*ACTIVITY*
In the material below, find every line with "điểm" and pull it out.
• • • • •
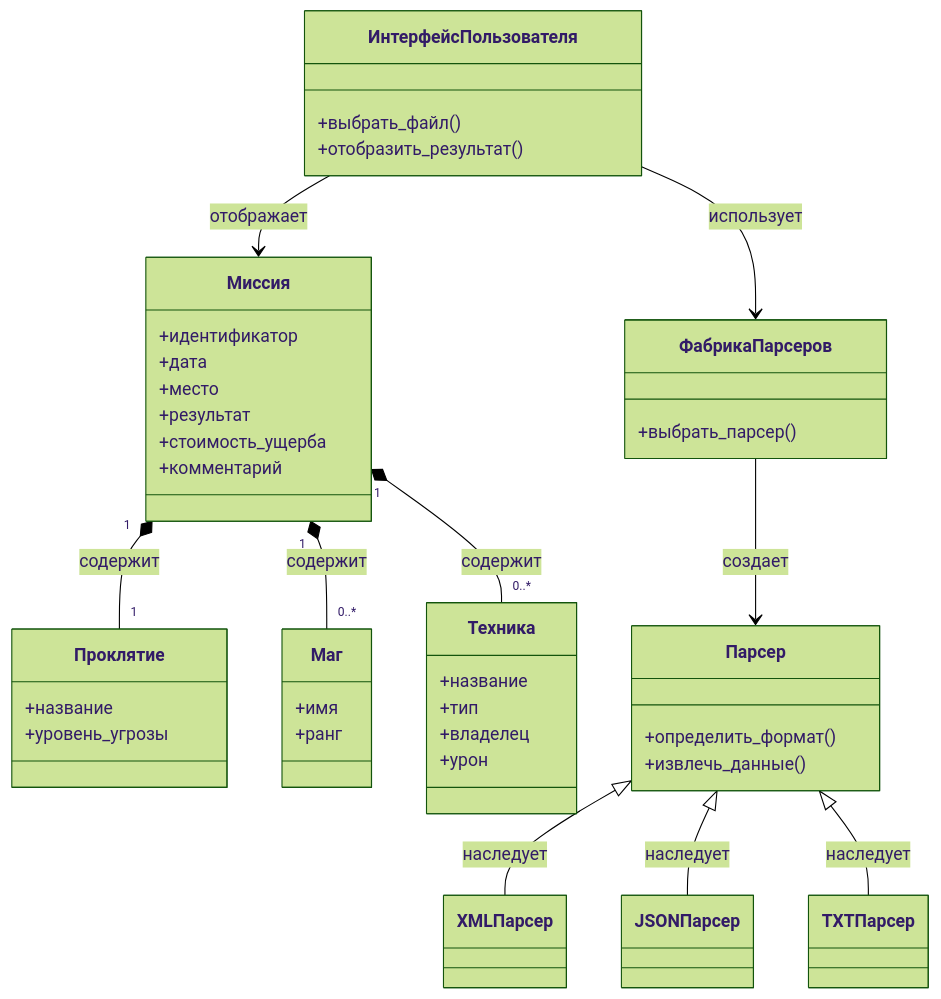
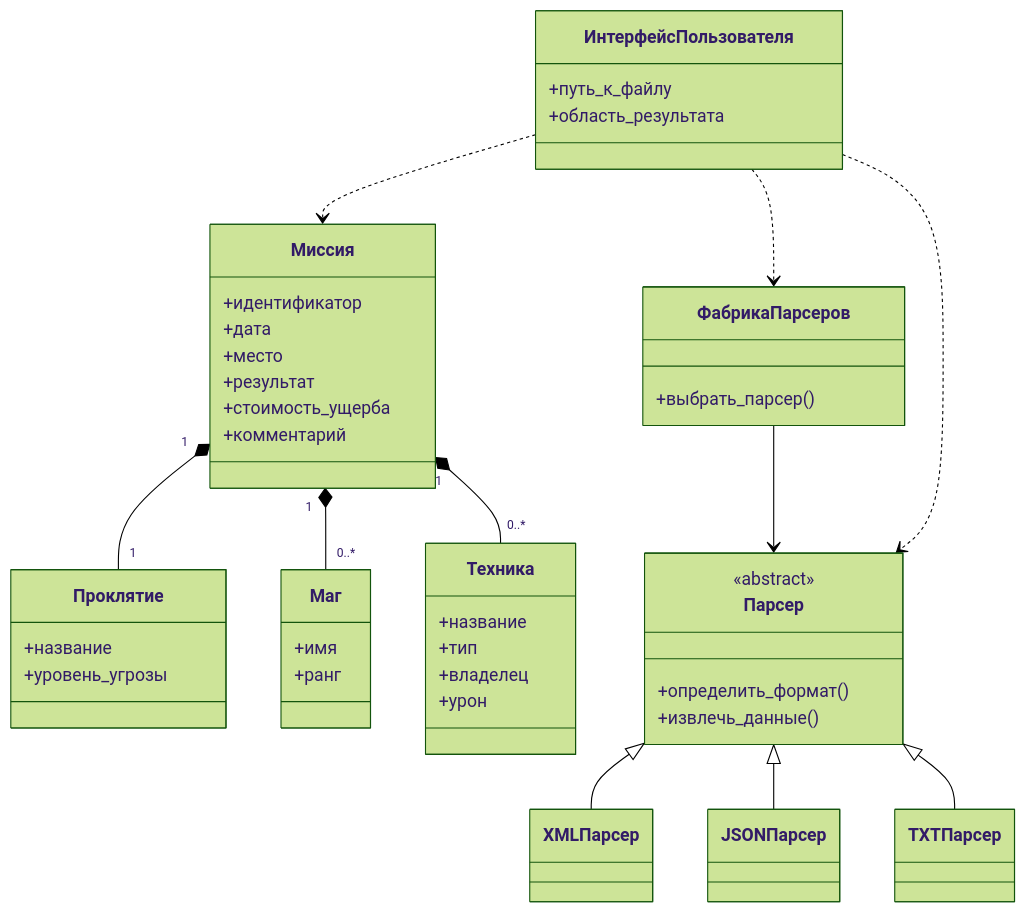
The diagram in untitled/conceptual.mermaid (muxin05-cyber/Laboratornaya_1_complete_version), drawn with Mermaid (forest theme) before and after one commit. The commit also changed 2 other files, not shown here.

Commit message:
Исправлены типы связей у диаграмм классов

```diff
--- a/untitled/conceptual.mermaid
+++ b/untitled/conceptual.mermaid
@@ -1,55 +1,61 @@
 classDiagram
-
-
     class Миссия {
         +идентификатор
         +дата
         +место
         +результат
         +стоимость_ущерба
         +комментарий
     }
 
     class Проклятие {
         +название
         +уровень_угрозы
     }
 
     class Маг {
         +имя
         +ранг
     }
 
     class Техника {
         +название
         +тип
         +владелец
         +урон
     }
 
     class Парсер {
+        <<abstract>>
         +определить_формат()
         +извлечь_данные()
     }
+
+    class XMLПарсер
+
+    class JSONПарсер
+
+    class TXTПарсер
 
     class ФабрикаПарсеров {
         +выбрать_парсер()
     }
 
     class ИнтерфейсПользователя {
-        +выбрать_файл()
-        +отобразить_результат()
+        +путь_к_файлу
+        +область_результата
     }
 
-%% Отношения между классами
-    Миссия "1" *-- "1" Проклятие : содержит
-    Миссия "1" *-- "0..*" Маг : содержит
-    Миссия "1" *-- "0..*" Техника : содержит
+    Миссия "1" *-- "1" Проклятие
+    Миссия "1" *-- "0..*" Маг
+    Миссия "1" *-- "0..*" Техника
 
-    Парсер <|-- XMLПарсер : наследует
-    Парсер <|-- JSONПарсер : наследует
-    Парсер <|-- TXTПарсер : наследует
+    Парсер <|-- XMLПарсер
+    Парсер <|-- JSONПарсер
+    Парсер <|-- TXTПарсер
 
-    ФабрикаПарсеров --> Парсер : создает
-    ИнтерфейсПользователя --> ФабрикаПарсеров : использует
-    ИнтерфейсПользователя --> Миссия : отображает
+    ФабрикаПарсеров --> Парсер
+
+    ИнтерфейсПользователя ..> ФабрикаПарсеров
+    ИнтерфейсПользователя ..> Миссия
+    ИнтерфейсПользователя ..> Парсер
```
• • • • •
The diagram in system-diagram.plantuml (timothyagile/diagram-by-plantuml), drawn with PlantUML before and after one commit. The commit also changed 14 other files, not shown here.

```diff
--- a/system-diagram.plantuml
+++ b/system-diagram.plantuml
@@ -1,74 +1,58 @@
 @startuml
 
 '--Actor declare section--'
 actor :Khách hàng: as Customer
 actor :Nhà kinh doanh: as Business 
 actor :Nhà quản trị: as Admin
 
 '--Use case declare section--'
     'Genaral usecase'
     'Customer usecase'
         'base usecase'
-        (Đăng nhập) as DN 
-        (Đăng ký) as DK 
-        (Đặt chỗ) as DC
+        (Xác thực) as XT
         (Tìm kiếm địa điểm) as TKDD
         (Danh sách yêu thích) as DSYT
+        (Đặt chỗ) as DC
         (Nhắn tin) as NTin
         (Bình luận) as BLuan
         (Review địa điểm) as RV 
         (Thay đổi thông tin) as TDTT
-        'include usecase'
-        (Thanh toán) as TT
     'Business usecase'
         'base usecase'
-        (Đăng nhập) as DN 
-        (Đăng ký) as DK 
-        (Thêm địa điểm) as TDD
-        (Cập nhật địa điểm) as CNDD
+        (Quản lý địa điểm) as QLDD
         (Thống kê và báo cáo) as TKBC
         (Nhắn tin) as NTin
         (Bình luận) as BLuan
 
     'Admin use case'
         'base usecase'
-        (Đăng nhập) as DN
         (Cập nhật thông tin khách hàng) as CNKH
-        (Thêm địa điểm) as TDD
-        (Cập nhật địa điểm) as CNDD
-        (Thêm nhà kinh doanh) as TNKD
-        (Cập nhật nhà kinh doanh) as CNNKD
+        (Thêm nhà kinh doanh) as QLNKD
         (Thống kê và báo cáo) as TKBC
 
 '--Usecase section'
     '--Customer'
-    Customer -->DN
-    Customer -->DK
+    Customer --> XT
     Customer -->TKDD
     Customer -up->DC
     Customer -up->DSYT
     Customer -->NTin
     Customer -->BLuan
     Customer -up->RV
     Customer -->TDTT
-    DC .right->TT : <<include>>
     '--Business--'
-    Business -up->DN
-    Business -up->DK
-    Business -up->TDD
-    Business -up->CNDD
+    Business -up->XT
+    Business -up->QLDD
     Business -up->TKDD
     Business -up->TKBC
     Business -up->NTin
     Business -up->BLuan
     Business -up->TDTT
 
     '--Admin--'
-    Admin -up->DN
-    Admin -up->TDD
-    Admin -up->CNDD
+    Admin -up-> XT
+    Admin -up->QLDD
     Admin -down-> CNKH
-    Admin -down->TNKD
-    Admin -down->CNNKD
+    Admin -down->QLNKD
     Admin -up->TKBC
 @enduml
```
• • • • •
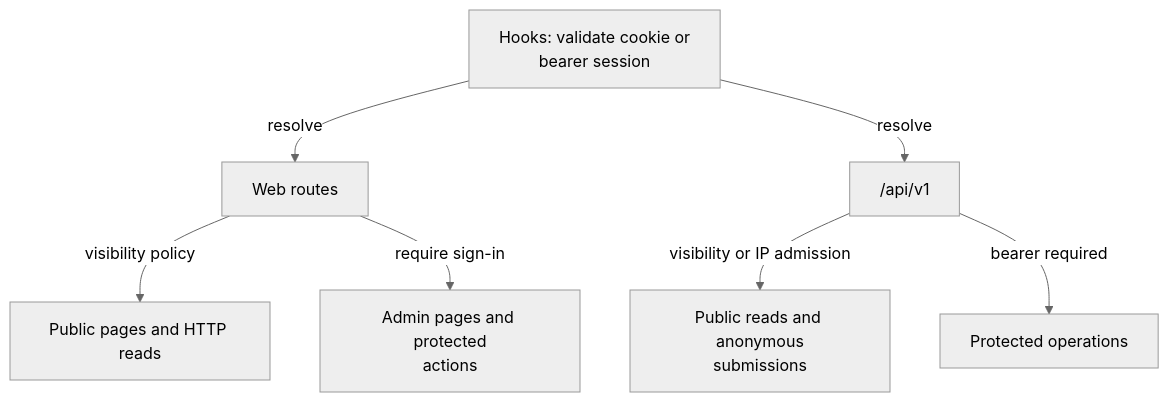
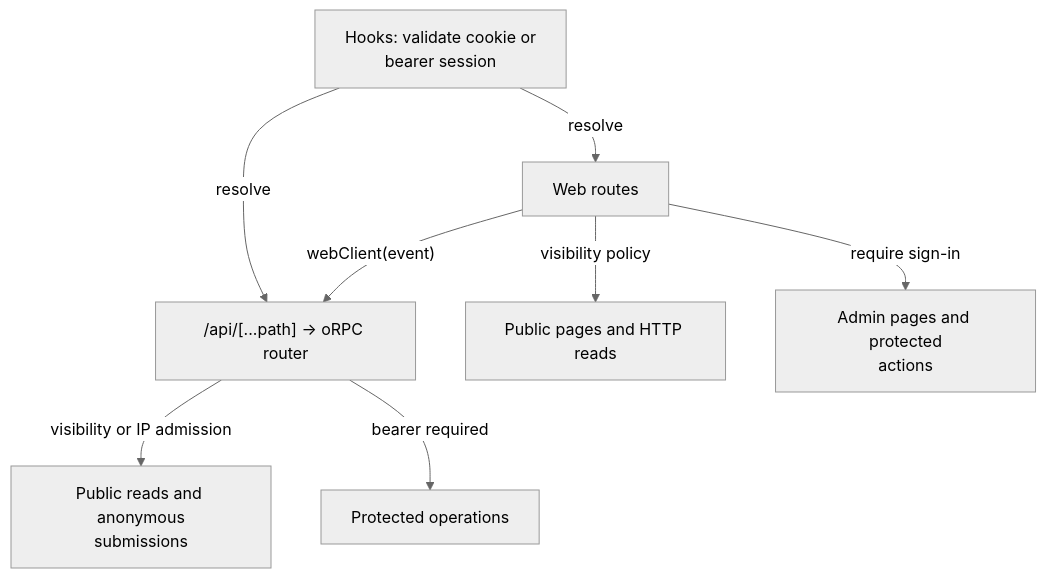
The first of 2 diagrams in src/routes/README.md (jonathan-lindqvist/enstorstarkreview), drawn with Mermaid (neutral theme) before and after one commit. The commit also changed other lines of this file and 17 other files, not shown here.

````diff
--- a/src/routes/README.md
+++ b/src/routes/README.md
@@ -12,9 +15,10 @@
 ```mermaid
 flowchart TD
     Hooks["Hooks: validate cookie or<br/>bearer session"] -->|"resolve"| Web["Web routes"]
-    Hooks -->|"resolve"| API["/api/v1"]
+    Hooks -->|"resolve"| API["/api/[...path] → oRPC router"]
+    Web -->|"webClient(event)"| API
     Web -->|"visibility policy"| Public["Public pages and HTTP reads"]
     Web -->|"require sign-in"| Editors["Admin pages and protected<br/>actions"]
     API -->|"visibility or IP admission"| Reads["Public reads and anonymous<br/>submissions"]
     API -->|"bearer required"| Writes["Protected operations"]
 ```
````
• • • • •
*RESULT BELOW*
         (Tìm kiếm địa điểm) as TKDD
         (Review địa điểm) as RV 
-        (Thêm địa điểm) as TDD
-        (Cập nhật địa điểm) as CNDD
+        (Quản lý địa điểm) as QLDD
-        (Thêm địa điểm) as TDD
-        (Cập nhật địa điểm) as CNDD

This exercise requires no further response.